Gardening with a Purpose

Gardening against hunger.
Gardening against hunger.

Feeding America recently released the new hunger map, which details the number of people facing food insecurity in the United States. Over 16 percent of our population is at risk - nearly one-third of these people do not qualify for government food assistance. Over 18 percent of the population where I live don't have enough food to eat.

Who are these people? They are your neighbors, your family, children, seniors, people with disabilities, people with other words they are people you know.

The sad truth is that many people on food assistance, and those who need it but don't qualify do not have access to fresh fruit and vegetables. They simply cannot afford to buy them. That is where gardeners like you and I come in. We can help fight hunger in our communities with our garden surplus.

Food has always been my thing. I grow it, I cook it and I share it. It is how I choose to help people. Our home gardens have provided so much food for our family, friends and neighbors. We also donate our homegrown vegetables to local food pantries. It is one way we, as a family, can make a difference.

If you have a vegetable garden, consider planting an extra row to fight hunger in your neighborhood. Your donations do not have to be huge. They just need to be fresh and healthy.

This year, my husband and I have the opportunity to start a new garden at a new location. Since our home gardens grow more than enough for us, everything in the new garden will be donated to local food pantries. We are going to start small - I don't want to get overwhelmed, and, of course, finances are always an issue.

This is going to be a busy, exciting year. The new garden will eventually cover nearly 4500 square feet. That's a bunch of space. To keep the work manageable, we will be using raised garden beds. That requires some soil, but at least we'll know the soil is safe and ready to grow food. While I would love to use cedar for the garden beds, the cost is somewhat prohibitive. We have chosen to use construction blocks to start with. Maybe eventually we can transition to cedar.

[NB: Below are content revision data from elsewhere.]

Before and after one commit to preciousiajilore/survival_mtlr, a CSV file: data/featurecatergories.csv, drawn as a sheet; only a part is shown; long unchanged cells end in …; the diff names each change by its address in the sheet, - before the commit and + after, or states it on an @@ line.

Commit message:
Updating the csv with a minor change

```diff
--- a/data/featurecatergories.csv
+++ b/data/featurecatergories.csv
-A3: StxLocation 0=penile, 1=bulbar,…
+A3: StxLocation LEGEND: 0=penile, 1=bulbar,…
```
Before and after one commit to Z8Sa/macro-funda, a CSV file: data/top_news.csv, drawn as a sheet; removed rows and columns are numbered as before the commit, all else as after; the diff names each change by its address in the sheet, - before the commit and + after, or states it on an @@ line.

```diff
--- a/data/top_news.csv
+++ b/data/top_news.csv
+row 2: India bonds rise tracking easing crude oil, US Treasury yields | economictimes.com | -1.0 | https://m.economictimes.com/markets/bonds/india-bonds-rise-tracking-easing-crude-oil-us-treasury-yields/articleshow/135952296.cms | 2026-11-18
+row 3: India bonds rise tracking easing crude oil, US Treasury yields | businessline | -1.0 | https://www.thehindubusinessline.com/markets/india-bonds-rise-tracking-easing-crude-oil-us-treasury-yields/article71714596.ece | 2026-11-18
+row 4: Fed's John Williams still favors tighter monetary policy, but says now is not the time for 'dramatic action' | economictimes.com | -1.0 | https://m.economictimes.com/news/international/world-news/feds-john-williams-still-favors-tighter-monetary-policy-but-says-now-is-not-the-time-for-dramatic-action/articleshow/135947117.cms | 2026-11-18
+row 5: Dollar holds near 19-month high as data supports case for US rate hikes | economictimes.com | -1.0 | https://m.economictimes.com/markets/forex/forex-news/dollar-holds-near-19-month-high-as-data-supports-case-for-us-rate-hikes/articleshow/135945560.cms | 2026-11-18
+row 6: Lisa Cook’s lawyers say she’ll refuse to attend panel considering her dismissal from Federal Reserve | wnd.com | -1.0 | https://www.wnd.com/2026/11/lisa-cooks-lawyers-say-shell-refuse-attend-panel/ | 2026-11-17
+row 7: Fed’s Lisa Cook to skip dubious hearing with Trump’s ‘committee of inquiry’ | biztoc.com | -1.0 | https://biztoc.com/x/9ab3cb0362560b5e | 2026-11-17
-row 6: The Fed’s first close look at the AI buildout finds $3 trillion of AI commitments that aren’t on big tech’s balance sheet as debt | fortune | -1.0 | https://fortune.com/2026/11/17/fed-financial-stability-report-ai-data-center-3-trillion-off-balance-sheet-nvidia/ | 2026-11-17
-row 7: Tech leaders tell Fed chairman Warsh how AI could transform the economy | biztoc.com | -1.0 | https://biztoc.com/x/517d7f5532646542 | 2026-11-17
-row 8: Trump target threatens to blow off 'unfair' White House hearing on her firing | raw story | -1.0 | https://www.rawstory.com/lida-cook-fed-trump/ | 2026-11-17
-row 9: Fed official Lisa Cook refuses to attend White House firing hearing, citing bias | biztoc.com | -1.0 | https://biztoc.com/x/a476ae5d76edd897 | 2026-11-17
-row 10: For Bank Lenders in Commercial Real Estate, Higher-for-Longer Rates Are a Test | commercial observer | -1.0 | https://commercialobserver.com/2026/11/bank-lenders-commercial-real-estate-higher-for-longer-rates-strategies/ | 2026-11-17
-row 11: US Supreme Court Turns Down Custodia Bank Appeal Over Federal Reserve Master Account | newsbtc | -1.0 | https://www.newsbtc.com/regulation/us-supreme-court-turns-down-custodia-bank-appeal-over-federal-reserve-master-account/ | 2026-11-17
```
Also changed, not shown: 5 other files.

The garden will be planted in April, 2011. Hopefully, by the end of the month we'll have several beds filled and growing healthy food for our community. We've put some thought into what we will be growing during the spring and summer. It is important to choose foods that people are familiar with and know how to use, so there will be no celeriac or cardoons in the new garden. We're going basic. Swiss chard, squash, tomatoes, cucumbers, eggplant and peppers will go in first. These are basics that grow well in the summer time. The fall gardens will be filled with broccoli, cauliflower, kale, carrots, onions and the like. We also have plans for some perennial edibles like kiwi vines and artichokes.

So much work to do!

I encourage you to get involved in the fight against hunger in your neighborhood. Visit to find a food pantry near you that accepts homegrown foods. Feed your family first, then share with friends and neighbors and donate what you have left. It really is that easy. Get your family involved, too. This is a great way to teach your kids about community service.

You can follow our garden progress on our blog, Wood Streets Gardens. See you there!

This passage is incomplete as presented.